— Exercise —
In the entries that follow, find every line containing "Columbia" and copy it.

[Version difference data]
* * * *

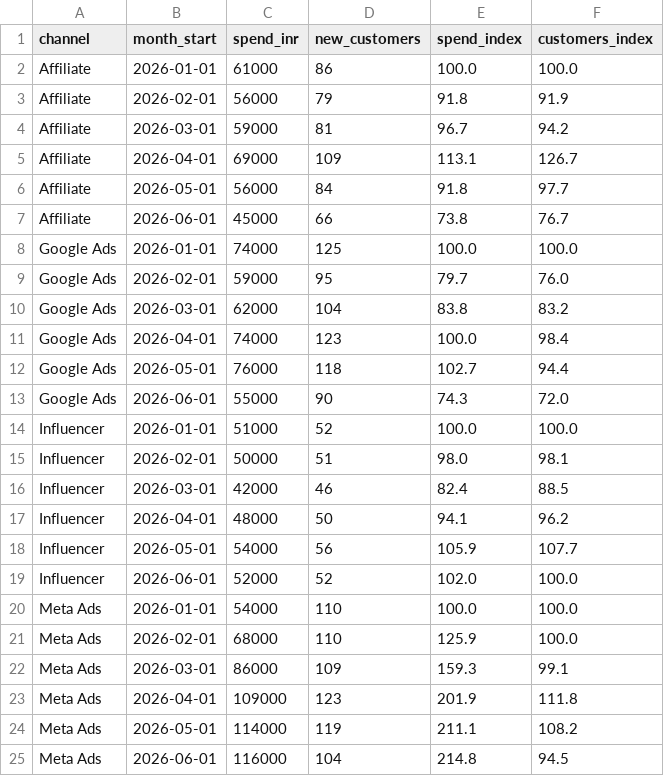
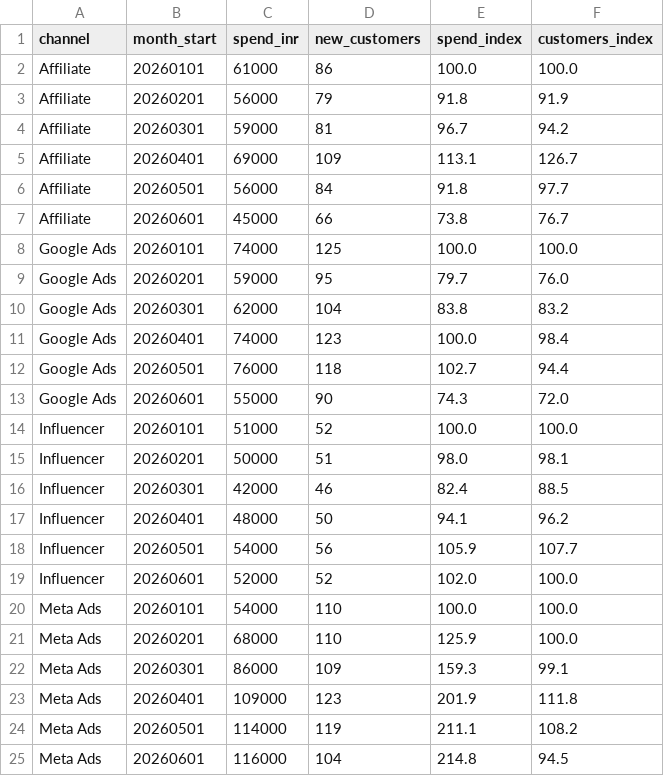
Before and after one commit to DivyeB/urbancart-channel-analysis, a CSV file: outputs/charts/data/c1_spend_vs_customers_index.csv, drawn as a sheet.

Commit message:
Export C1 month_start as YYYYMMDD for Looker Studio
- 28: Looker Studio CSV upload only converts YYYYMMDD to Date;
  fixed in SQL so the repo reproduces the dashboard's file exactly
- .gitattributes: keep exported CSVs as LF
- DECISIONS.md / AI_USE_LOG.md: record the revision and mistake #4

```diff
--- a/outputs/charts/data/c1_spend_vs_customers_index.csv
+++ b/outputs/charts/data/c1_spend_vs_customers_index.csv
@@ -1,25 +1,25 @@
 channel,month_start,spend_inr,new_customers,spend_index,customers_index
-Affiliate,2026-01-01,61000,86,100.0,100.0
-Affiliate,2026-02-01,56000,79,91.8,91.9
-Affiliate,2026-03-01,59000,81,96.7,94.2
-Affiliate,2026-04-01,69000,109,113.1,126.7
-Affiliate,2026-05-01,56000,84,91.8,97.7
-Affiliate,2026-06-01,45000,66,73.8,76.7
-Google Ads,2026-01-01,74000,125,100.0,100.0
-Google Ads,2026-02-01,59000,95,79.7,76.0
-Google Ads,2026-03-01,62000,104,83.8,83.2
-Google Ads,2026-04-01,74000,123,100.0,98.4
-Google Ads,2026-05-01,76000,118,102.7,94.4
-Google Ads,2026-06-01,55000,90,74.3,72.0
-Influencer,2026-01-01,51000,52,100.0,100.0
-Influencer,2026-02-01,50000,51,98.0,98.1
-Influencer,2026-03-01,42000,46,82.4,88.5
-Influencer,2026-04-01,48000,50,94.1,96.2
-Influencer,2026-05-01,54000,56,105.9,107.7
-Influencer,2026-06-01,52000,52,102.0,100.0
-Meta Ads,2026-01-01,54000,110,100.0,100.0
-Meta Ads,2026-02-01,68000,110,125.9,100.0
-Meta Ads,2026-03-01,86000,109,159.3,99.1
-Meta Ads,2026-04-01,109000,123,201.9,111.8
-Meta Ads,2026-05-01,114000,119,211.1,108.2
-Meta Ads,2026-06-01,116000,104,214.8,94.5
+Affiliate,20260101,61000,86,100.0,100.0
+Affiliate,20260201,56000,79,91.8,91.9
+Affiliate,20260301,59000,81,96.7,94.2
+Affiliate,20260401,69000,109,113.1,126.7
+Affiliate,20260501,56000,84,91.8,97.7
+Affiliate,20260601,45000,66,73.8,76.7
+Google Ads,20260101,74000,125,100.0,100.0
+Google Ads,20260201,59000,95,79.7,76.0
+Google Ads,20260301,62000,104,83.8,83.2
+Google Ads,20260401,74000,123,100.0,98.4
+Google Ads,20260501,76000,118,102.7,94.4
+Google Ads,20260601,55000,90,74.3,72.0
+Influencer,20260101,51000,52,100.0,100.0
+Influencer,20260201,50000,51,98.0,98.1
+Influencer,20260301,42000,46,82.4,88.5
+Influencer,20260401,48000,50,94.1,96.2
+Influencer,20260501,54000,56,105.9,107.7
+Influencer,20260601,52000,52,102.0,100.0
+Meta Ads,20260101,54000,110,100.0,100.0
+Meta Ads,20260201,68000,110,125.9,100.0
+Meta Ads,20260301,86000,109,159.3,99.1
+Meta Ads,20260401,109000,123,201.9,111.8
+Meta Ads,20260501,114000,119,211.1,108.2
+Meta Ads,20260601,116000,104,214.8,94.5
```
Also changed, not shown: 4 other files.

* * * *

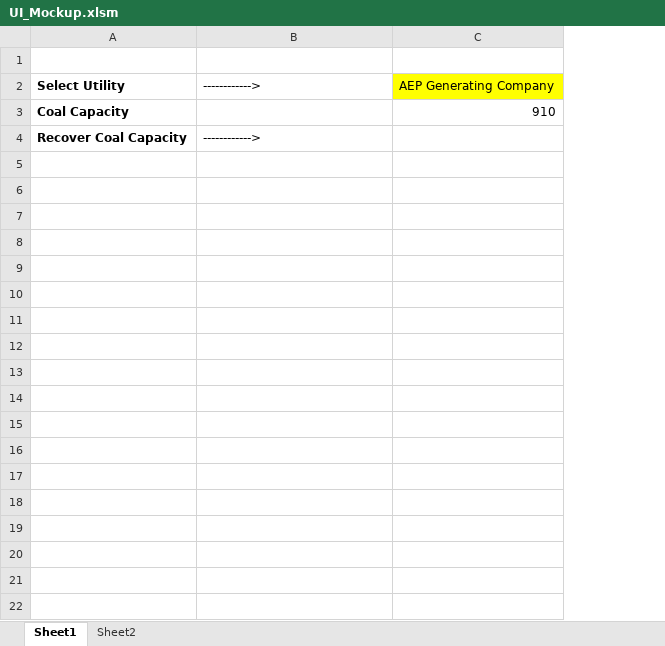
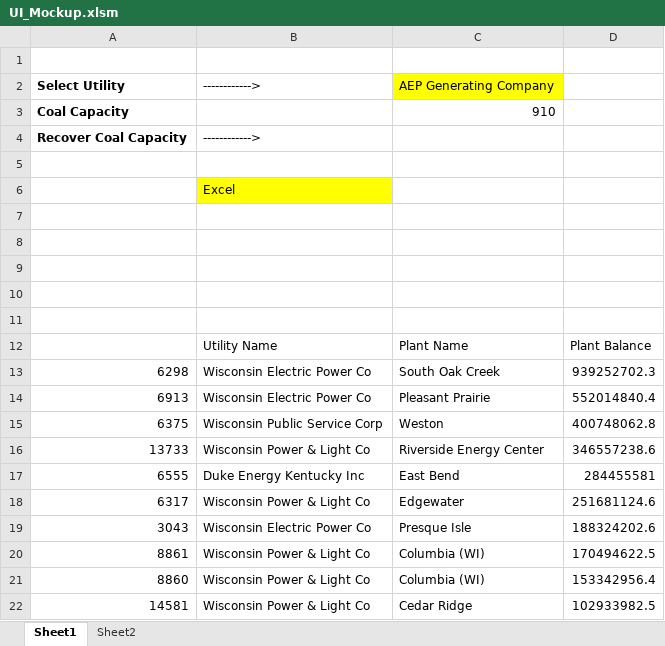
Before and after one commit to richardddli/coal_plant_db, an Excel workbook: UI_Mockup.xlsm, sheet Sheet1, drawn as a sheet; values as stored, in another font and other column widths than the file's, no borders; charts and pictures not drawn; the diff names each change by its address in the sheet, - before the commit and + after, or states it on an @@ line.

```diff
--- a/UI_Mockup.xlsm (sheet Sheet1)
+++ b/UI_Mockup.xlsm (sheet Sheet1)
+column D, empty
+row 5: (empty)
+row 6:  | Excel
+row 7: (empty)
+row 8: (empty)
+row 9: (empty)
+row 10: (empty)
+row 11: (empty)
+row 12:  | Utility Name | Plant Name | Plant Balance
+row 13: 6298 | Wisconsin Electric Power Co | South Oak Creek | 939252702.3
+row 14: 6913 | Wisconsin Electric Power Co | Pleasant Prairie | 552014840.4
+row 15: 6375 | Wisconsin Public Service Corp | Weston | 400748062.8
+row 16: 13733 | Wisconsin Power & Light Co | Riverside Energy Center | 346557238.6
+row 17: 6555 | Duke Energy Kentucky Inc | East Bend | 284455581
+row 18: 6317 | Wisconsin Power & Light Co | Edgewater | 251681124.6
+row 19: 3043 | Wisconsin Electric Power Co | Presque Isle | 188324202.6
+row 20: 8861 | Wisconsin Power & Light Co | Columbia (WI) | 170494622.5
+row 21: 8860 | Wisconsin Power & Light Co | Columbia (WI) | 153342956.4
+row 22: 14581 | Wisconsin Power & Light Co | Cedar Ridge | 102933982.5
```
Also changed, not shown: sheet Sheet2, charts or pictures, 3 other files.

* * * *

— Solution to this task —
+row 20: 8861 | Wisconsin Power & Light Co | Columbia (WI) | 170494622.5
+row 21: 8860 | Wisconsin Power & Light Co | Columbia (WI) | 153342956.4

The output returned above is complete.